I did a performance with Alexa where I asked her a lot of things, and she failed more than half of my questions—


—she failed to say when I asked her who Alan Kurdi was, the Syrian boy who drowned in the sea while crossing the Mediterranean—


Alexa, stop!

She couldn’t understand my language; when I cried, she suddenly started playing music. They tell us [AI will] give you more, but we end up with such bizarreness.

I did a virtual residency with Berkeley, a 72-hour live performance. Inviting someone [to perform for that long] is inhuman, even though it is understood you can go and sleep… Something happened in my body: around 67 hours I collapsed. Any popular Indian artist who really does a lot of shows keeps a lot of assistants, but from the beginning I’ve tried to prevent that, no one even to help. I want to consider my whole life a performance. With my age, with my fatigue, with my illness, with every one of my movements.
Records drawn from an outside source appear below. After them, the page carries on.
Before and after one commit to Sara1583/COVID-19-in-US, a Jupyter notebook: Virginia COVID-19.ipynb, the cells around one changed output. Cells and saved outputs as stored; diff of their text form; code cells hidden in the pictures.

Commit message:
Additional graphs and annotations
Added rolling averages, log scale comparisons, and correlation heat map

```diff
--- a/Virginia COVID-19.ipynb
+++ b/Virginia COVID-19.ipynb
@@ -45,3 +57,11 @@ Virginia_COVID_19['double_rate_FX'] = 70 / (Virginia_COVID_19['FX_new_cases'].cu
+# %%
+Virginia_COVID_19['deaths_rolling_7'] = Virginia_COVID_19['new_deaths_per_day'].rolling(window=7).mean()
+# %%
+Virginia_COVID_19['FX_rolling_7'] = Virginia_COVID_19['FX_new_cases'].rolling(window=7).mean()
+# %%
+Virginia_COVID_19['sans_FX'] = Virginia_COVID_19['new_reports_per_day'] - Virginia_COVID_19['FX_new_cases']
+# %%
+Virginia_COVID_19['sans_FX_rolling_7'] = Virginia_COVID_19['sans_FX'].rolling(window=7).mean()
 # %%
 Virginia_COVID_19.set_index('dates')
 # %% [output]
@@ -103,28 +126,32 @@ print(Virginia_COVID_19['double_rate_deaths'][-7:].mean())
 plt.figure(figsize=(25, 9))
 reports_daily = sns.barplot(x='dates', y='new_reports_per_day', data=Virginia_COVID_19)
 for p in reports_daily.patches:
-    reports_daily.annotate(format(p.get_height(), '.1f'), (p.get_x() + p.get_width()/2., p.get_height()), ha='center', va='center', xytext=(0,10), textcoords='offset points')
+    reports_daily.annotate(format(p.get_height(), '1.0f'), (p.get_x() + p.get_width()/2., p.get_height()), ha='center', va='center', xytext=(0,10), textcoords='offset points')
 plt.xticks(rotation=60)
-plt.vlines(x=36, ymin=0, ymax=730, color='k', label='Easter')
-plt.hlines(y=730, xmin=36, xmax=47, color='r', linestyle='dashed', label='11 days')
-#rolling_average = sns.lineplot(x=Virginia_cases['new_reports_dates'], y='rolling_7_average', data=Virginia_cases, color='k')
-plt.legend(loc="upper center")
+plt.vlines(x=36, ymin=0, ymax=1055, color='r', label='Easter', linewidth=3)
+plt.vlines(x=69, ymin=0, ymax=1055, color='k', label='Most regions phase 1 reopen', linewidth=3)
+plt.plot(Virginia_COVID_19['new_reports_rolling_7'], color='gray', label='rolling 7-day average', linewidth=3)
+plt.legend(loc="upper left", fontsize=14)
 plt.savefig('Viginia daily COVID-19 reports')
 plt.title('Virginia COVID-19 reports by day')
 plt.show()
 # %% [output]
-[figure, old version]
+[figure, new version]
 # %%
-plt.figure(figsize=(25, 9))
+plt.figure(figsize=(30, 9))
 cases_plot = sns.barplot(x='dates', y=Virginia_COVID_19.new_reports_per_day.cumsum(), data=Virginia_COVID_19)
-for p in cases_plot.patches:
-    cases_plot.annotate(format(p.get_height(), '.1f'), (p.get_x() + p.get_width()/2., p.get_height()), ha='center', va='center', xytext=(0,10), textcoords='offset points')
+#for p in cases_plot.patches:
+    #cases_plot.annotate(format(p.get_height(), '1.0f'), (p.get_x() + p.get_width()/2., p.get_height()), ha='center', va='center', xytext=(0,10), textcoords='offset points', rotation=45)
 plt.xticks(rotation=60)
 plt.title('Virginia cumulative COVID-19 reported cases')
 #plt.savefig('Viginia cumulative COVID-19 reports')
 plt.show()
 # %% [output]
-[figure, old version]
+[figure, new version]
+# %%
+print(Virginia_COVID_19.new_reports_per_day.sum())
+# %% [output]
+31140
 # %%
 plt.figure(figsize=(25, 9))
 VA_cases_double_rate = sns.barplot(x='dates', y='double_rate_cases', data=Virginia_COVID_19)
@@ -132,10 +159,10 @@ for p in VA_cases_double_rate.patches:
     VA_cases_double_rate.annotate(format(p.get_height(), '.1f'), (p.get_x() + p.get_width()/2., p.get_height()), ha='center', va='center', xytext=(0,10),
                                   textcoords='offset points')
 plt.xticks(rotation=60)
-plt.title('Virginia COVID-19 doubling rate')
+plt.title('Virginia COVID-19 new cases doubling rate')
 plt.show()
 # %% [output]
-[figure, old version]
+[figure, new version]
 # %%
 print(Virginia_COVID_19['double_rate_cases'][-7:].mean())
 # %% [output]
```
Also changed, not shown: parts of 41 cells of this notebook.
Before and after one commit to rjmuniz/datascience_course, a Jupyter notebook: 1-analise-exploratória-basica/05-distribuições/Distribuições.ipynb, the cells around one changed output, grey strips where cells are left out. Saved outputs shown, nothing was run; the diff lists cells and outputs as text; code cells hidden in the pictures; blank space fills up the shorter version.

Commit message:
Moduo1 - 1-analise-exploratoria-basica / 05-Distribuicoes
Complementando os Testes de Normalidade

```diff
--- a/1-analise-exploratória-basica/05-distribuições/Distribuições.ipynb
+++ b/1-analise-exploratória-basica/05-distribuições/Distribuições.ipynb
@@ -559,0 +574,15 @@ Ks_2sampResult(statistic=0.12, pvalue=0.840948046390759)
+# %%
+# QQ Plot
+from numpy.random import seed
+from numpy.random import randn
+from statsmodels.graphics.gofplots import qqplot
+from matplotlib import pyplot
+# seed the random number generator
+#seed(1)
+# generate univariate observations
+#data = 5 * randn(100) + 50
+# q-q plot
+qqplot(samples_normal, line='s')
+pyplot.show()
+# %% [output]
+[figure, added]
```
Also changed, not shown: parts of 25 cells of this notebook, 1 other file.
I see artists who are more and more getting demanded by the market to do a particular kind of work. In 2005-7 there was a contemporary Indian art boom where I was taken by many galleries, and within six months’ time I saw how particular types of my artworks jumped in price. I got very disturbed emotionally about this, but I was told you should accept that. But I don't want to create [the same thing] again and again to create a singular identity as an artist.

I’m highly influenced by Fernando Pessoa. This constant becoming, this constant evolution, never stopping in one place. I’ve edited my Wikipedia page so many times: I change my biographical data, I change my date of birth, I put wrong information. It says I participated in documenta. A particular size and style of my drawings is always signed within a 20-year timeline from ’97 to 2017, so even if I make it today I'll sign it 2006, or 2012, or 2015. I’ve done a couple of big projects completely anonymously. So there are different ways I try to subvert or sabotage the system. I want to deconstruct and confuse the provenance of the artist. I really like the name of your magazine because this is how I feel: how one can be a trickster. A lot of people tell me, “You’re in the market but then you’re criticizing capitalism.” And they don’t understand how I am taking advantage of my skill but I’m not giving the market or feeding the market the way they want. Nobody can seduce me with that kind of offer. I have to constantly play different roles, I have to be alive with the whole mindset and play.